*** Data ***
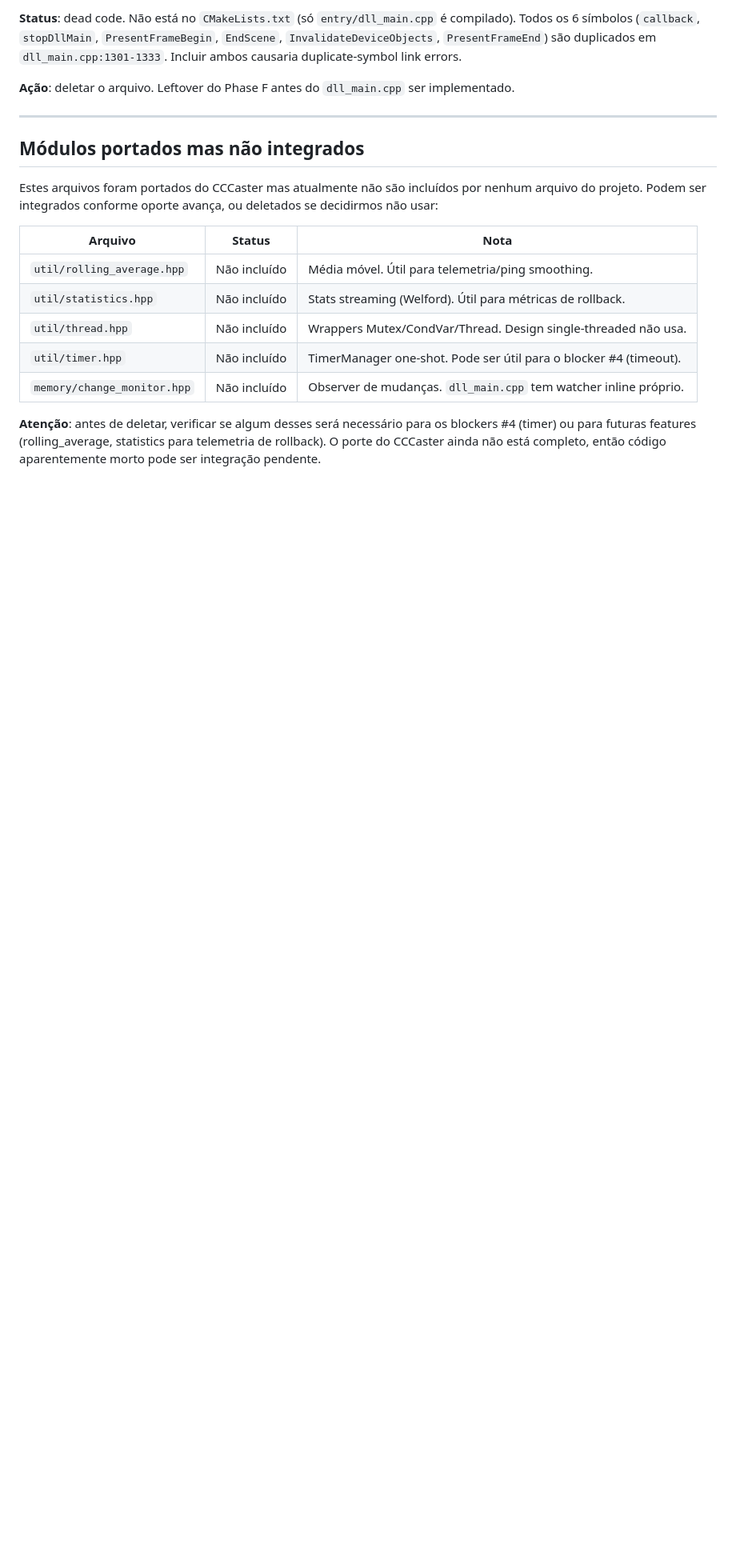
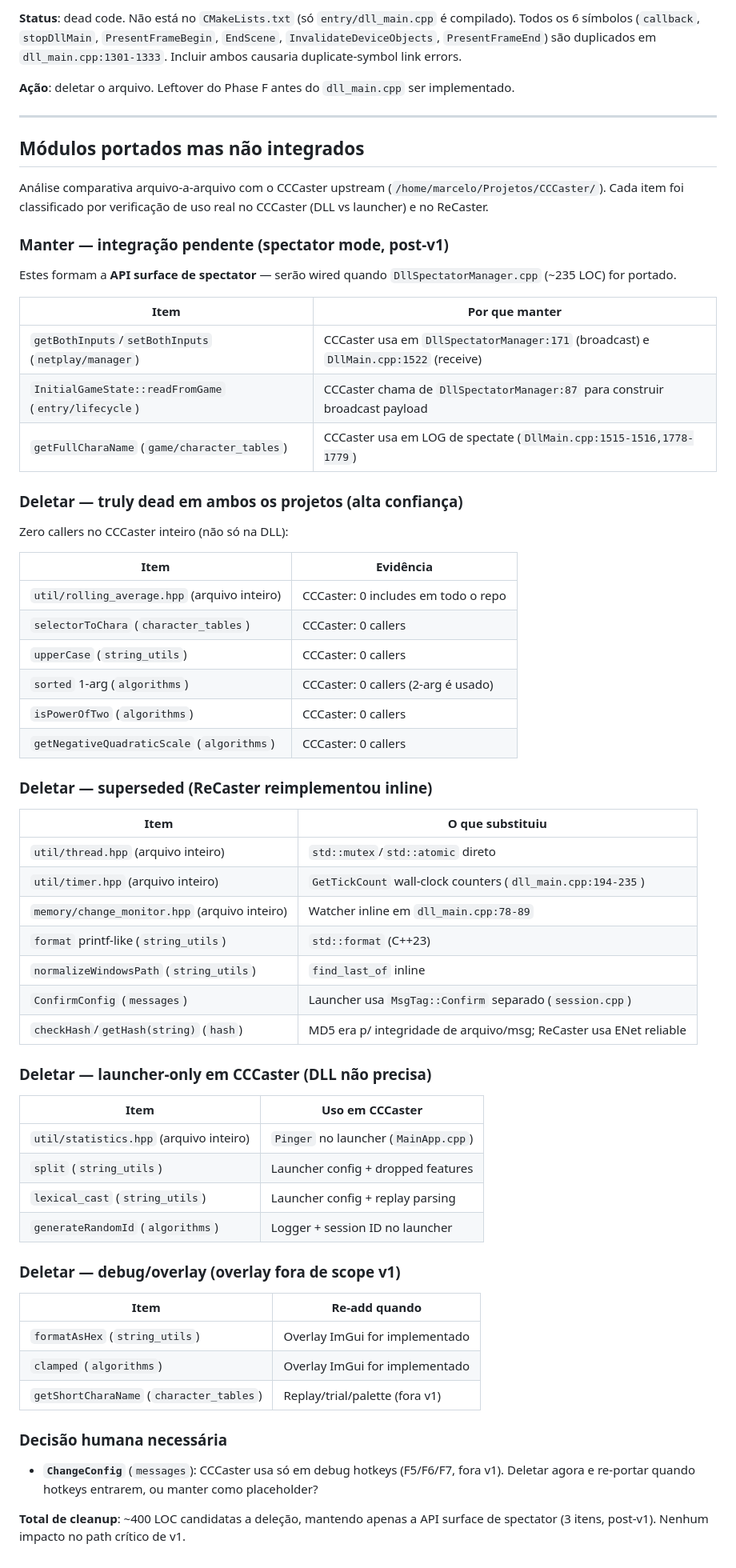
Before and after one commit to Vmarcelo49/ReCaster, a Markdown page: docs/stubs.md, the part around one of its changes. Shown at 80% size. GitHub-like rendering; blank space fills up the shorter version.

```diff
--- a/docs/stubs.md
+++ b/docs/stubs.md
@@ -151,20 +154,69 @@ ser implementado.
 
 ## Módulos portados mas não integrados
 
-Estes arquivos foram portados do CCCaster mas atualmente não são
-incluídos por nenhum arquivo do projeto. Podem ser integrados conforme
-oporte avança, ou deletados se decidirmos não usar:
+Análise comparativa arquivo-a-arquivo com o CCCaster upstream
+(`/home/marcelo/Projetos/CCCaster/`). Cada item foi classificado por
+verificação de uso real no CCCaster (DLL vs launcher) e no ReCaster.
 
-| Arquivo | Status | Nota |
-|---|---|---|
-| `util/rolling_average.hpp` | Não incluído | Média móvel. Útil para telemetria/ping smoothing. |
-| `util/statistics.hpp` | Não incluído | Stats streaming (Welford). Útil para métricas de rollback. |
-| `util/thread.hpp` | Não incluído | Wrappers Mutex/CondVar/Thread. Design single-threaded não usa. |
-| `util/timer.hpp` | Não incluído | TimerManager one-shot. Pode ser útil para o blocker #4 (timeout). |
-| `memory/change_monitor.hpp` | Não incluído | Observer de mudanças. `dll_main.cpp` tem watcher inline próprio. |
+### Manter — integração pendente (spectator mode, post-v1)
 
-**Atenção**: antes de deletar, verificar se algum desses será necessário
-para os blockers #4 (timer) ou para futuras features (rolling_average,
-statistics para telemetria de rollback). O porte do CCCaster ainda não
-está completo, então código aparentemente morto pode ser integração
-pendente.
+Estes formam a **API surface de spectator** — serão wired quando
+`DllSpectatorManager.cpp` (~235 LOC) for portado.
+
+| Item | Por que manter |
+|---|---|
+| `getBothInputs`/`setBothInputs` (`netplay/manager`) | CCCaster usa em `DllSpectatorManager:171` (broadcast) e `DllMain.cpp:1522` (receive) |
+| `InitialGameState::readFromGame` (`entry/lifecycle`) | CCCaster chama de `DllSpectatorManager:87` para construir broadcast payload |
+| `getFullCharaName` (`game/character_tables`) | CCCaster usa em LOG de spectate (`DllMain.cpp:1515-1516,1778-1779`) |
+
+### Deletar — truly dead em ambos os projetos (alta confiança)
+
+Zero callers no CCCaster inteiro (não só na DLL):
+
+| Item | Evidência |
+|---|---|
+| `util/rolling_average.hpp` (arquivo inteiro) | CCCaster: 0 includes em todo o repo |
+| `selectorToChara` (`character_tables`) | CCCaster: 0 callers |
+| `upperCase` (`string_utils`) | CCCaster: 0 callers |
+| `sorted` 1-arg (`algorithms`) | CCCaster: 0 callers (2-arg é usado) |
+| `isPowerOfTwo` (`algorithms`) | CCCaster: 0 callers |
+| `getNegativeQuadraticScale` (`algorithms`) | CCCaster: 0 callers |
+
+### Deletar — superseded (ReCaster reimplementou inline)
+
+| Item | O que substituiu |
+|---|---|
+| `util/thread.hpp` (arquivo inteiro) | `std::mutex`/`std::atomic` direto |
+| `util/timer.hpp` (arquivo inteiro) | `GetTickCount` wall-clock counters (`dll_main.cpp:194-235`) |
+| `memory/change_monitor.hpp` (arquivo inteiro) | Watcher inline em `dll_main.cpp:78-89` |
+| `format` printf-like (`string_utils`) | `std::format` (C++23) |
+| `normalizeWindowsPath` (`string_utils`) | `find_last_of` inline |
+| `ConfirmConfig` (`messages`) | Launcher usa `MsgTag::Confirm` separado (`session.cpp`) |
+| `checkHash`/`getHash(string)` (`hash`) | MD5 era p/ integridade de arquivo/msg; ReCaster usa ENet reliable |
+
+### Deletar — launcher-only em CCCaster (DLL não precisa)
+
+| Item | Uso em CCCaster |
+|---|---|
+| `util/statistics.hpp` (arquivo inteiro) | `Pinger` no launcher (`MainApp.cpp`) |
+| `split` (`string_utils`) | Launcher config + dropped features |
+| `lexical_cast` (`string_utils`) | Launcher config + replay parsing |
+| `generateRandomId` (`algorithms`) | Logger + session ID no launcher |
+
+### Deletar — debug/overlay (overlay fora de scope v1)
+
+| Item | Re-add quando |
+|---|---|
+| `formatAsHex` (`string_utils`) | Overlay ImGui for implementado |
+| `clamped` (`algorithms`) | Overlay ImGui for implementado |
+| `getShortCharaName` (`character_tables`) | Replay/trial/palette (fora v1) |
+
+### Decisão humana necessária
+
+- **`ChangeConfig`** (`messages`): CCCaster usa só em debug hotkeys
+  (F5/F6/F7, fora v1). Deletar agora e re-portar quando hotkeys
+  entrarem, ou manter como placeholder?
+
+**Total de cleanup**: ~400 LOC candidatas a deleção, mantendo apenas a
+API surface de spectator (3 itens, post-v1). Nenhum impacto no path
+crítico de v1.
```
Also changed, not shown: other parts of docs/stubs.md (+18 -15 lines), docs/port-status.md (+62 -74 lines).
***
■ Aim of the task ■
Restate each line above exactly, keeping pictures out.

■ Exercise answer ■
Before and after one commit to Vmarcelo49/ReCaster, a Markdown page: docs/stubs.md, the part around one of its changes. Shown at 80% size. GitHub-like rendering; blank space fills up the shorter version.

```diff
--- a/docs/stubs.md
+++ b/docs/stubs.md
@@ -151,20 +154,69 @@ ser implementado.
 
 ## Módulos portados mas não integrados
 
-Estes arquivos foram portados do CCCaster mas atualmente não são
-incluídos por nenhum arquivo do projeto. Podem ser integrados conforme
-oporte avança, ou deletados se decidirmos não usar:
+Análise comparativa arquivo-a-arquivo com o CCCaster upstream
+(`/home/marcelo/Projetos/CCCaster/`). Cada item foi classificado por
+verificação de uso real no CCCaster (DLL vs launcher) e no ReCaster.
 
-| Arquivo | Status | Nota |
-|---|---|---|
-| `util/rolling_average.hpp` | Não incluído | Média móvel. Útil para telemetria/ping smoothing. |
-| `util/statistics.hpp` | Não incluído | Stats streaming (Welford). Útil para métricas de rollback. |
-| `util/thread.hpp` | Não incluído | Wrappers Mutex/CondVar/Thread. Design single-threaded não usa. |
-| `util/timer.hpp` | Não incluído | TimerManager one-shot. Pode ser útil para o blocker #4 (timeout). |
-| `memory/change_monitor.hpp` | Não incluído | Observer de mudanças. `dll_main.cpp` tem watcher inline próprio. |
+### Manter — integração pendente (spectator mode, post-v1)
 
-**Atenção**: antes de deletar, verificar se algum desses será necessário
-para os blockers #4 (timer) ou para futuras features (rolling_average,
-statistics para telemetria de rollback). O porte do CCCaster ainda não
-está completo, então código aparentemente morto pode ser integração
-pendente.
+Estes formam a **API surface de spectator** — serão wired quando
+`DllSpectatorManager.cpp` (~235 LOC) for portado.
+
+| Item | Por que manter |
+|---|---|
+| `getBothInputs`/`setBothInputs` (`netplay/manager`) | CCCaster usa em `DllSpectatorManager:171` (broadcast) e `DllMain.cpp:1522` (receive) |
+| `InitialGameState::readFromGame` (`entry/lifecycle`) | CCCaster chama de `DllSpectatorManager:87` para construir broadcast payload |
+| `getFullCharaName` (`game/character_tables`) | CCCaster usa em LOG de spectate (`DllMain.cpp:1515-1516,1778-1779`) |
+
+### Deletar — truly dead em ambos os projetos (alta confiança)
+
+Zero callers no CCCaster inteiro (não só na DLL):
+
+| Item | Evidência |
+|---|---|
+| `util/rolling_average.hpp` (arquivo inteiro) | CCCaster: 0 includes em todo o repo |
+| `selectorToChara` (`character_tables`) | CCCaster: 0 callers |
+| `upperCase` (`string_utils`) | CCCaster: 0 callers |
+| `sorted` 1-arg (`algorithms`) | CCCaster: 0 callers (2-arg é usado) |
+| `isPowerOfTwo` (`algorithms`) | CCCaster: 0 callers |
+| `getNegativeQuadraticScale` (`algorithms`) | CCCaster: 0 callers |
+
+### Deletar — superseded (ReCaster reimplementou inline)
+
+| Item | O que substituiu |
+|---|---|
+| `util/thread.hpp` (arquivo inteiro) | `std::mutex`/`std::atomic` direto |
+| `util/timer.hpp` (arquivo inteiro) | `GetTickCount` wall-clock counters (`dll_main.cpp:194-235`) |
+| `memory/change_monitor.hpp` (arquivo inteiro) | Watcher inline em `dll_main.cpp:78-89` |
+| `format` printf-like (`string_utils`) | `std::format` (C++23) |
+| `normalizeWindowsPath` (`string_utils`) | `find_last_of` inline |
+| `ConfirmConfig` (`messages`) | Launcher usa `MsgTag::Confirm` separado (`session.cpp`) |
+| `checkHash`/`getHash(string)` (`hash`) | MD5 era p/ integridade de arquivo/msg; ReCaster usa ENet reliable |
+
+### Deletar — launcher-only em CCCaster (DLL não precisa)
+
+| Item | Uso em CCCaster |
+|---|---|
+| `util/statistics.hpp` (arquivo inteiro) | `Pinger` no launcher (`MainApp.cpp`) |
+| `split` (`string_utils`) | Launcher config + dropped features |
+| `lexical_cast` (`string_utils`) | Launcher config + replay parsing |
+| `generateRandomId` (`algorithms`) | Logger + session ID no launcher |
+
+### Deletar — debug/overlay (overlay fora de scope v1)
+
+| Item | Re-add quando |
+|---|---|
+| `formatAsHex` (`string_utils`) | Overlay ImGui for implementado |
+| `clamped` (`algorithms`) | Overlay ImGui for implementado |
+| `getShortCharaName` (`character_tables`) | Replay/trial/palette (fora v1) |
+
+### Decisão humana necessária
+
+- **`ChangeConfig`** (`messages`): CCCaster usa só em debug hotkeys
+  (F5/F6/F7, fora v1). Deletar agora e re-portar quando hotkeys
+  entrarem, ou manter como placeholder?
+
+**Total de cleanup**: ~400 LOC candidatas a deleção, mantendo apenas a
+API surface de spectator (3 itens, post-v1). Nenhum impacto no path
+crítico de v1.
```
Also changed, not shown: other parts of docs/stubs.md (+18 -15 lines), docs/port-status.md (+62 -74 lines).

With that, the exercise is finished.